2. Governance and institutional arrangements: Work under this stream will include, inter alia:
- Legal and institutional arrangements, including fiduciary management issues, for the
establishment and operationalization of the GCF
- Rules of procedure, functions and responsibilities of the Board and other governance issues
related to the Board
- Role of the Fund’s secretariat and the procedure for selecting and/or establishing the
- Trustee arrangements and issues of fiduciary responsibility for the Fund
- Relationship between institutional arrangements of the GCF and other bodies established under the
Convention, as well as national entities
3. Operational modalities: Work under this stream will include, inter alia:

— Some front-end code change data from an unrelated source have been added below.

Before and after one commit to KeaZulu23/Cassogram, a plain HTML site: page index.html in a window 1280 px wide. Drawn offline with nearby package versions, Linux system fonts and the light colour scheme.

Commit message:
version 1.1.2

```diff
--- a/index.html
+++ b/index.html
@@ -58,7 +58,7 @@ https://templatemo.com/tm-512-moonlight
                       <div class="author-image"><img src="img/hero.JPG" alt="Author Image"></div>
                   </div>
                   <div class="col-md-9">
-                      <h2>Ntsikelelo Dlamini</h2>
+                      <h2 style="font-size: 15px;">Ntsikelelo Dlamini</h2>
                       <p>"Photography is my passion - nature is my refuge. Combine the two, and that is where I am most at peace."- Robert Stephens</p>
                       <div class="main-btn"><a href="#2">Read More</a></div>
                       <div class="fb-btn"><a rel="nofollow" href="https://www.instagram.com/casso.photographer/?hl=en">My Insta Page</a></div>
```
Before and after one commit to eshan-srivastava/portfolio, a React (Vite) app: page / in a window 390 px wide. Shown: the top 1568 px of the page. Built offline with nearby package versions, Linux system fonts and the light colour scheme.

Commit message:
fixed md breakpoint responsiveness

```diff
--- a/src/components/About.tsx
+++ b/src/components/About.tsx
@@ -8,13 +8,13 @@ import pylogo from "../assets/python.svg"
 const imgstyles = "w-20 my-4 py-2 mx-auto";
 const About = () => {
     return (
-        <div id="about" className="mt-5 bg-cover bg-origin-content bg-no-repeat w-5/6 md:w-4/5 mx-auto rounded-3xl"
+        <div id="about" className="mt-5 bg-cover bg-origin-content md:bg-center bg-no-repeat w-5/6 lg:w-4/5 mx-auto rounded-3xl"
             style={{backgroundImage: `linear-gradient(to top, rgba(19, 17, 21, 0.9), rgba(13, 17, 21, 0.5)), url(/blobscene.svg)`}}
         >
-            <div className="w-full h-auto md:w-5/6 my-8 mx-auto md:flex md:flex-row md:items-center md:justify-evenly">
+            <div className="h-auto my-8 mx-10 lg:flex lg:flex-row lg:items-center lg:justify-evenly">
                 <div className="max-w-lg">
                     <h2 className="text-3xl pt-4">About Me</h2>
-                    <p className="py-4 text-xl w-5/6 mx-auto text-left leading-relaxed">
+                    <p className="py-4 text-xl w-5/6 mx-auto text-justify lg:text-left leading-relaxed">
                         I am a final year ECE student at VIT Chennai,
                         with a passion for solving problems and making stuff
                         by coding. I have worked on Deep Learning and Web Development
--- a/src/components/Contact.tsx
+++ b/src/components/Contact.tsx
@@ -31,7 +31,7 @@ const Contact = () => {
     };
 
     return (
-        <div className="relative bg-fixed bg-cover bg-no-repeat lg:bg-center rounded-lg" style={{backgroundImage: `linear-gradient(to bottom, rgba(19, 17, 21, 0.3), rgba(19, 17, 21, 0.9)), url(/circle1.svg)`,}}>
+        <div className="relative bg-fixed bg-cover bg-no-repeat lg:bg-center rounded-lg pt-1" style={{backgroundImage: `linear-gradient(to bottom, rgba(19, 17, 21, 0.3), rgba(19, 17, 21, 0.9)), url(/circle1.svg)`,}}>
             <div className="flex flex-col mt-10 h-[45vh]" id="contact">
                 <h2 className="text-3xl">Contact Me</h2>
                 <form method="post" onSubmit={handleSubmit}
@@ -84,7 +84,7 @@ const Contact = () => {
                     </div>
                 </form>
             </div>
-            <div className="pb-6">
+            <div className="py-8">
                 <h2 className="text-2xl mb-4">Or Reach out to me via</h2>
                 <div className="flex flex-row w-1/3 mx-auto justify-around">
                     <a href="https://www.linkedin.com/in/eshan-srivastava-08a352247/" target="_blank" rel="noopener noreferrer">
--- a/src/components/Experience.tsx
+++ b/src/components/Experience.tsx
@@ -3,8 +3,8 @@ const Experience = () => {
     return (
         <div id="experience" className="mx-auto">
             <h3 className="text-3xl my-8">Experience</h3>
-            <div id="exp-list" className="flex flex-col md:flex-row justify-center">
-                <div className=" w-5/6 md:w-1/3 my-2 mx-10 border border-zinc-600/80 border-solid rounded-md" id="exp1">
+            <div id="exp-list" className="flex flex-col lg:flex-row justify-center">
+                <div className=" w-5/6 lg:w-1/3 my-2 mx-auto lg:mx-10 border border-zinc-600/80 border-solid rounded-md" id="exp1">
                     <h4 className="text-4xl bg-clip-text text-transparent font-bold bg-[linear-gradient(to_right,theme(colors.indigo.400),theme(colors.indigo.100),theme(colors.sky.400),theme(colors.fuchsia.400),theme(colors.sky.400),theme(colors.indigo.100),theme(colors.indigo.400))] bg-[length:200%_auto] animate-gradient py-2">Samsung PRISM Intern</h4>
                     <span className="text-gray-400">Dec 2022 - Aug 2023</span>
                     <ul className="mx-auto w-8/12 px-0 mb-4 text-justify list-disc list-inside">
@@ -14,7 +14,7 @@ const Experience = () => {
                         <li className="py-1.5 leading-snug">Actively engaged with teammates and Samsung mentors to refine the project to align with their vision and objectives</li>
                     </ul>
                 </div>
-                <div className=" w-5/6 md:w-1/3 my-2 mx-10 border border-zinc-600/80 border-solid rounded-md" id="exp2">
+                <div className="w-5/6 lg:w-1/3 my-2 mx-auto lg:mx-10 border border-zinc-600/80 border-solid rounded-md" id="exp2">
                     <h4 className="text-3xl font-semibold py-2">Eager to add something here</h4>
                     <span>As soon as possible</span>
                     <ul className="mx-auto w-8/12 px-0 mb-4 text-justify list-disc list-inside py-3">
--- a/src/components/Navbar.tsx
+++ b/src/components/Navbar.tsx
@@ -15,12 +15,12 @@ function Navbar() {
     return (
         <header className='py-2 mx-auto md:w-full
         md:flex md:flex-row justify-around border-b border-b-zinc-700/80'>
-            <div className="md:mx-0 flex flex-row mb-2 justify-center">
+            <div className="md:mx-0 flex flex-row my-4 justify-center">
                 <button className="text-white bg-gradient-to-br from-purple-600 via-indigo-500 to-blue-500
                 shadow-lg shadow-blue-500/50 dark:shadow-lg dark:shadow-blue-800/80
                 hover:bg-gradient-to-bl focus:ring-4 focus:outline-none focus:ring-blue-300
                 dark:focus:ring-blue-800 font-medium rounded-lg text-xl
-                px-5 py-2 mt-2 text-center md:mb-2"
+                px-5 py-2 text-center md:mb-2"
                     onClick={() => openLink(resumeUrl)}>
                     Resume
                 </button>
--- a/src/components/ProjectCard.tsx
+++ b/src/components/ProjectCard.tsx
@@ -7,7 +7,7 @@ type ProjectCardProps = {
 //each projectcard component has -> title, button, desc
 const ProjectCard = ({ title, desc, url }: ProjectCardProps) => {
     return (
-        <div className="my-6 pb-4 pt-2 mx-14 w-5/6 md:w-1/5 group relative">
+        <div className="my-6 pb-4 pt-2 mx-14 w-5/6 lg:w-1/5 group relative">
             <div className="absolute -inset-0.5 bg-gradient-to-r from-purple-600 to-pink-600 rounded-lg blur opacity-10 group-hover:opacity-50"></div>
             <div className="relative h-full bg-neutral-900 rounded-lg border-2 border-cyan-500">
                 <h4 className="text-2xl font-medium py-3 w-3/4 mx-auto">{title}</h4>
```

- Methods to manage the large scale of the financial resources from a number of sources and deliver
through a variety of financial instruments, funding windows and access modalities, including direct
access, with the objective of achieving a balanced allocation between adaptation and mitigation
- Modalities for contributions to the Fund
- Methods to mobilize and leverage private sector finance, both foreign and domestic
- The financial instruments that the Fund can use to achieve its priorities
- Methods to ensure a balanced allocation between mitigation and adaptation
- Mechanisms to ensure the provision of appropriate expert and technical non-binding advice,
including from relevant thematic bodies established under the Convention
- Mechanisms to ensure stakeholder input and participation
4. Monitoring and Evaluation: Work under this stream will include, inter alia:
- A mechanism to ensure periodic independent evaluation of the Fund’s performance
- Mechanisms to ensure financial accountability and to evaluate the performance of activities
supported by the Fund, in order to ensure the application of environmental and social safeguards, as
well as internationally accepted fiduciary standards and sound financial management to the
There was clear support among members for a strong Technical Support Unit (TSU). The TSU took up its
work in the first week of May and is housed by the UNFCCC secretariat in Bonn.
Next steps include a workshop in late May/early June in Bonn and a second meeting of the Transitional
Committee scheduled for early July.